He'd heard the whispered comments in the mess halls or on parade grounds when other soldiers didn't think he was listening. It was a crazy comment of course, but it was one Tillak never rebuked them on. That reputation led to respect. And it was easier to lead men into battle if they believed their Commanding Officer was one step ahead of them with the intent to claim all the kills for himself.

Behind him he heard the crunch of approaching footsteps.


He recognised the voice of Captain Penn. A regular human from Coruscant, Penn had served him well over the last few years.

“Captain. Have Ordinance Disposal completed their sweep?”

“Yes, sir. All booby traps have been deactivated. And all prisoners have been prepped for transportation.”

“And the men are finished with the intel stripping?”

“Yes, sir. The computers they left behind had been wiped clean but some of their dead were still in possession of working data pads. Also, we found an inoperative K-3 protocol droid in their operations room with its memory still intact. It has revealed a lot about their command structure, past supply runs and even supply contacts on other Outer and Mid Rim worlds.”

Tillak nodded, not taking his eyes off the landscape. It was good news. If Military Intelligence showed their namesake, they would not raid these supply contacts. A smarter man would send in undercover operatives to watch these Rebel sympathisers and await contact. But that wasn't his job. He was the sharp end of the weapon.

“Very good, Captain.”

Captain Penn waited for a moment before asking, “Is everything alright, sir?”
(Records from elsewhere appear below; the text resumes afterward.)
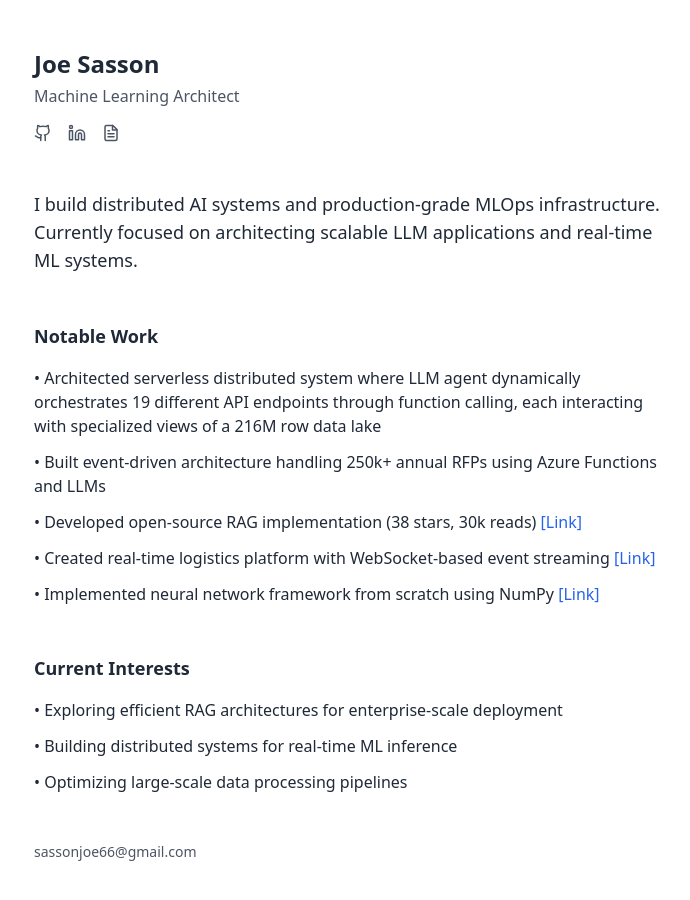
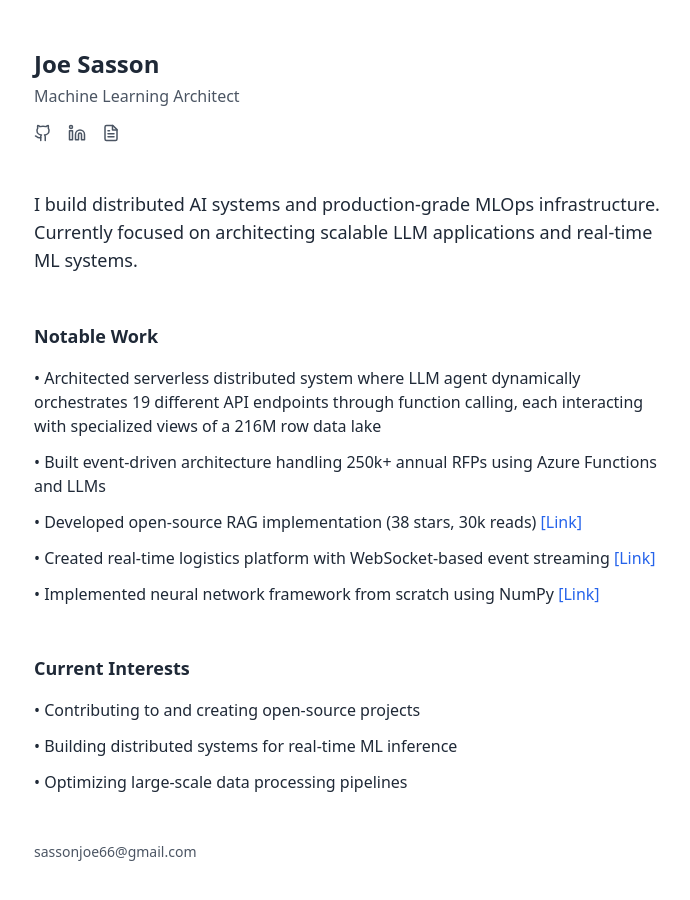
Before and after one commit to j0sephsasson/j0sephsasson.github.io, a React (Create React App) app: page / in a window 1280 px wide. Shown: the top 900 px of the page, without its empty margins (286-976 px from the left). Built offline with nearby package versions, Linux system fonts and the light colour scheme.

Commit message:
small update

```diff
--- a/src/App.js
+++ b/src/App.js
@@ -45,7 +45,7 @@ const Portfolio = () => {
       <section className="mb-12">
         <h2 className="text-lg font-semibold mb-4">Current Interests</h2>
         <ul className="space-y-3">
-          <li>• Exploring efficient RAG architectures for enterprise-scale deployment</li>
+          <li>• Contributing to and creating open-source projects</li>
           <li>• Building distributed systems for real-time ML inference</li>
           <li>• Optimizing large-scale data processing pipelines</li>
         </ul>
```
Tillak nodded, watching the fleeing animals shrink into the distance. Above them the frowning crescent shapes of two of the planet’s moons slowly rose above the mountain tops to glower down at him through the waning daylight. They seemed upset that their host was being spoilt by war.

“It’s beautiful here,” he said. Penn looked out over the plains and took it in for the first time.
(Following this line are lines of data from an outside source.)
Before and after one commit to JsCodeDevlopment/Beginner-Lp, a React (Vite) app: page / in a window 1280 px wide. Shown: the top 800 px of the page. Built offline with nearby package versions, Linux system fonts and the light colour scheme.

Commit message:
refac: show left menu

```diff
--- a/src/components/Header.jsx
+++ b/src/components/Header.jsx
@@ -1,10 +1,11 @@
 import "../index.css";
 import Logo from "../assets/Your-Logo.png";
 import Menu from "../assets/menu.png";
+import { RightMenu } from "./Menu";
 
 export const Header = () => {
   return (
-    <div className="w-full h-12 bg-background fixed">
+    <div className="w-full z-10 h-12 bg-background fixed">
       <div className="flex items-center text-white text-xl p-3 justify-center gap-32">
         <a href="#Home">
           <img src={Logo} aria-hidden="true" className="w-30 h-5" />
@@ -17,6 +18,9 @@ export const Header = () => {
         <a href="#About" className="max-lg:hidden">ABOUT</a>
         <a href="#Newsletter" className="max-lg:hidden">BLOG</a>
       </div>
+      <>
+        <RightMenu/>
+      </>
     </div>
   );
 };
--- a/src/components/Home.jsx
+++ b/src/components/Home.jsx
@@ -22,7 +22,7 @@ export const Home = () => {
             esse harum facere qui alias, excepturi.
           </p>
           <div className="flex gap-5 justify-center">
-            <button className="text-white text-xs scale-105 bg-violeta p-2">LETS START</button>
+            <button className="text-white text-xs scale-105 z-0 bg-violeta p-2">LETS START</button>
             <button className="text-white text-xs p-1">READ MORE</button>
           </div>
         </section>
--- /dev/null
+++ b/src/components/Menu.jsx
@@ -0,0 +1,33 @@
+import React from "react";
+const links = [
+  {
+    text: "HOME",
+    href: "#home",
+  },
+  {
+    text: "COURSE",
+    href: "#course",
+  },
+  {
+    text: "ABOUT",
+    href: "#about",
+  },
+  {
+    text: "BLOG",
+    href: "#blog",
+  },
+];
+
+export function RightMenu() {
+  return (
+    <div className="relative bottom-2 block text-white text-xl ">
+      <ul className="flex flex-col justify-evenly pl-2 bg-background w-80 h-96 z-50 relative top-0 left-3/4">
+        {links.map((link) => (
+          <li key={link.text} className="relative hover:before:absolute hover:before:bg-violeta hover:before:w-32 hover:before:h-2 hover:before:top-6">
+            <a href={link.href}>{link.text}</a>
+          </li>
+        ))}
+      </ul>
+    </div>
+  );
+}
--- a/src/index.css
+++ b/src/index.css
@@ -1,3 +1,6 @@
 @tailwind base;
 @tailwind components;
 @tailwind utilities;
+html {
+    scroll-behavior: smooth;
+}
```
“It’s cold,” was his only reply.

Tillak smiled. Non-clones always looked at the negative aspect of things. Always so pessimistic. He and his brethren had had a different way of looking at the worlds they encountered, different to how the mongrels they worked with saw things. They never knew how lucky they were to be alive. Clones like himself would never appreciate a normal lifespan. For him and the millions of his Clone brothers, everything moved twice as fast, so he'd learned to appreciate the small things in his accelerated life. He had heard whispers, barracks rumours of some brothers whom had gone AWOL and had found a way to reverse the accelerated aging process, but he'd passed it off long ago as wishful thinking.
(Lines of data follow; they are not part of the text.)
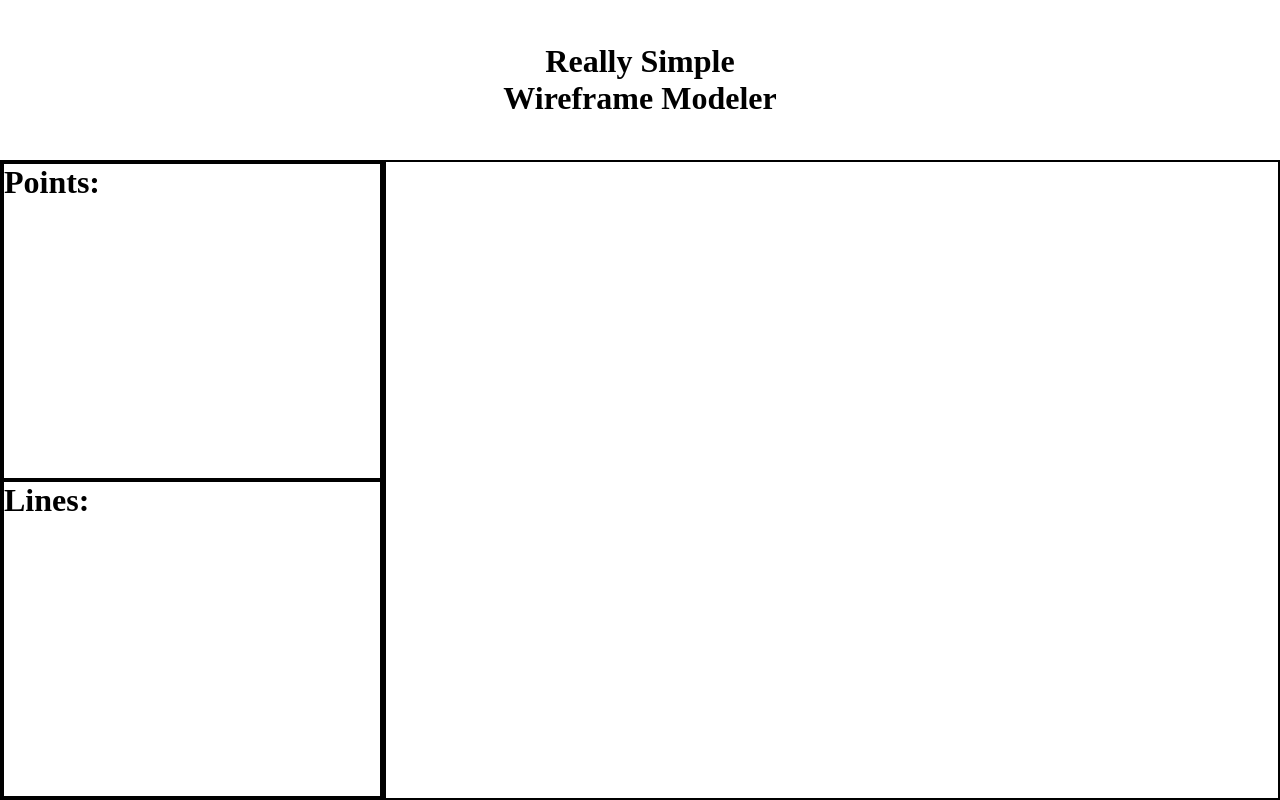
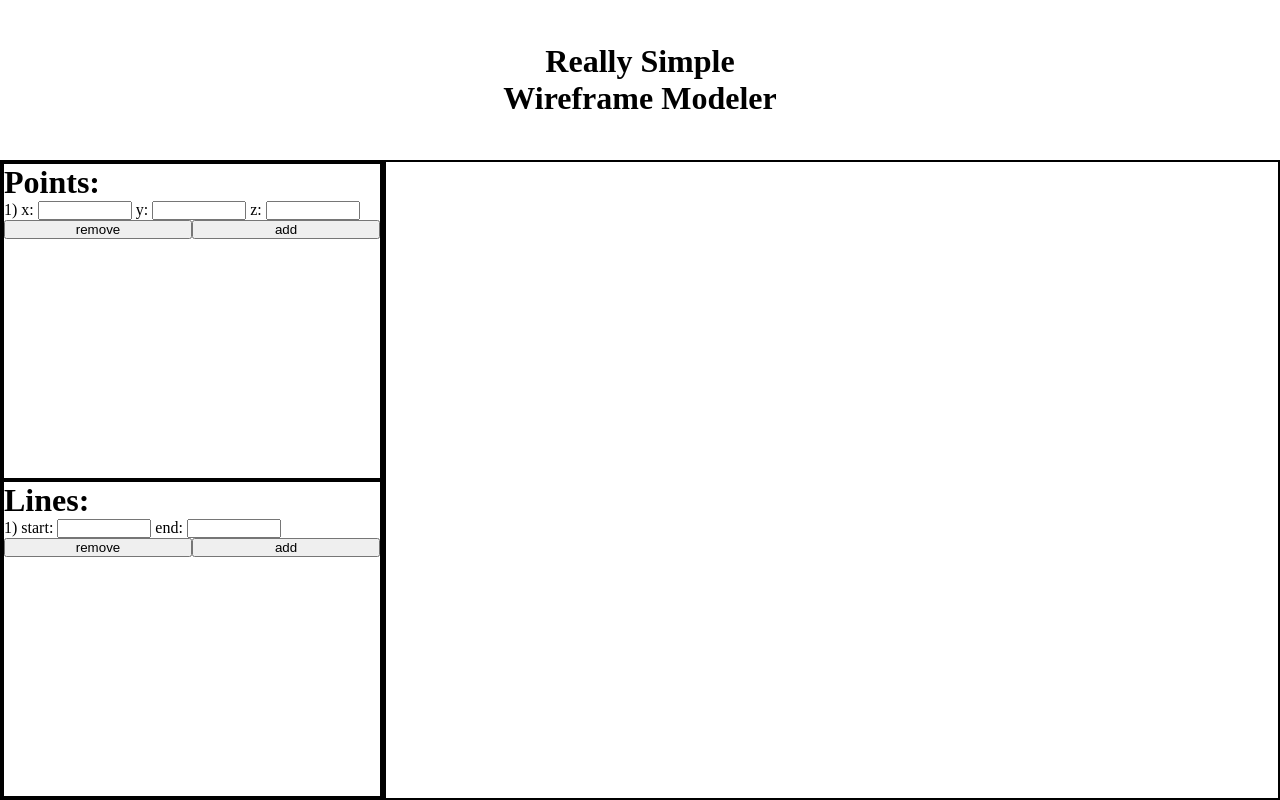
Before and after one commit to Raphael-Radespiel/really-simple-wireframe-modeler, a plain HTML site: page index.html in a window 1280 px wide. Drawn offline with Linux system fonts and the light colour scheme.

Commit message:
Add vertex and edge list of inputs and style

```diff
--- a/index.html
+++ b/index.html
@@ -6,8 +6,7 @@
   <link rel="stylesheet" href="style.css">
   <script defer src="script.js"></script>
 </head>
-<body>
-  <div class="vertical container">
+<body class="vertical container">
   <header>
     <h1>Really Simple<br>Wireframe Modeler</h1>
   </header>
@@ -15,13 +14,40 @@
     <div class="vertical container">
       <div id="vertices">
         <h1>Points:</h1>
+        <div class="vertice-list">
+          <div class="vertice-input-field">
+            <p id="vertice-index">1)</p>
+            <p>x:</p>
+            <input id="" type="text" name="">
+            <p>y:</p>
+            <input id="" type="text" name="">
+            <p>z:</p>
+            <input id="" type="text" name="">
+          </div>
+          <div class="button-container">
+            <input type="button" value="remove">
+            <input type="button" value="add">
+          </div>
+        </div>
       </div>
       <div id="edges">
         <h1>Lines:</h1>
+        <div class="edge-list">
+          <div class="edge-input-field">
+            <p id="edge-index">1)</p>
+            <p>start:</p>
+            <input id="" type="text" name="">
+            <p>end:</p>
+            <input id="" type="text" name="">
+          </div>
+          <div class="button-container">
+            <input type="button" value="remove">
+            <input type="button" value="add">
+          </div>
+        </div>
       </div>
     </div>
     <canvas></canvas>
   </main>
-  </div>
 </body>
 </html>
--- a/style.css
+++ b/style.css
@@ -42,6 +42,7 @@ header h1{
 #vertices, #edges{
   flex: 1 1 auto;
   border:2px solid black;
+  height: 50%;
 }
 
 /* Horizontal Container
@@ -60,3 +61,34 @@ header h1{
   width: 70%;
   border:2px solid black;
 }
+
+/* Input Fields
+--------------------------*/
+.vertice-list, .edge-list{
+  overflow-y: scroll;
+  height:83%;
+}
+.vertice-input-field *,
+.edge-input-field *{
+  display:inline;
+  width: 25%;
+}
+
+#vertice-index,
+#edge-index{
+  width:4%;
+}
+
+.button-container{
+  display:flex;
+  justify-content:space-evenly;
+}
+
+.button-container input{
+  flex: 1 1 auto;
+  width: 50%;
+}
+
+.button-container input:hover{
+  cursor:pointer;
+}
```
Lines whose indentation alone changed are shown as unchanged.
“Things don't have to be warm to be beautiful,” Tillak replied.

“I guess not,” Penn replied without confidence. He paused for a second before getting back to the war. “Commander, if you're ready, we're almost set to destroy what remains of their base. The placement of charges will be complete in two minutes.”

Tillak nodded. He looked one last time over the coloured frozen plains and breathed in deeply before donning his helmet. The orders from General Veers had been to wipe out what remained of the Rebel camp to deny them access to it should they return. Tillak knew their explosives would collapse the mountain and add one more scar to the landscape, but he had never defied an order. Not even Order 66 all those years back.

Turning to face the giant hangar doors of the Rebel base, he nodded again.

“Ensure everyone is accounted for and call in the shuttles. We’ll detonate it once we're airborne.”


The two soldiers of the Galactic Empire; one clone, one human, entered the empty base one last time. In the distance the cry of several Taun Tauns carried on the breeze across the painted, frozen plains.

Commander Tillak, Clone Officer CC-16989/1408, a veteran of multiple wars and the slayer of countless rebellion terrorists, heard it and smiled.

The End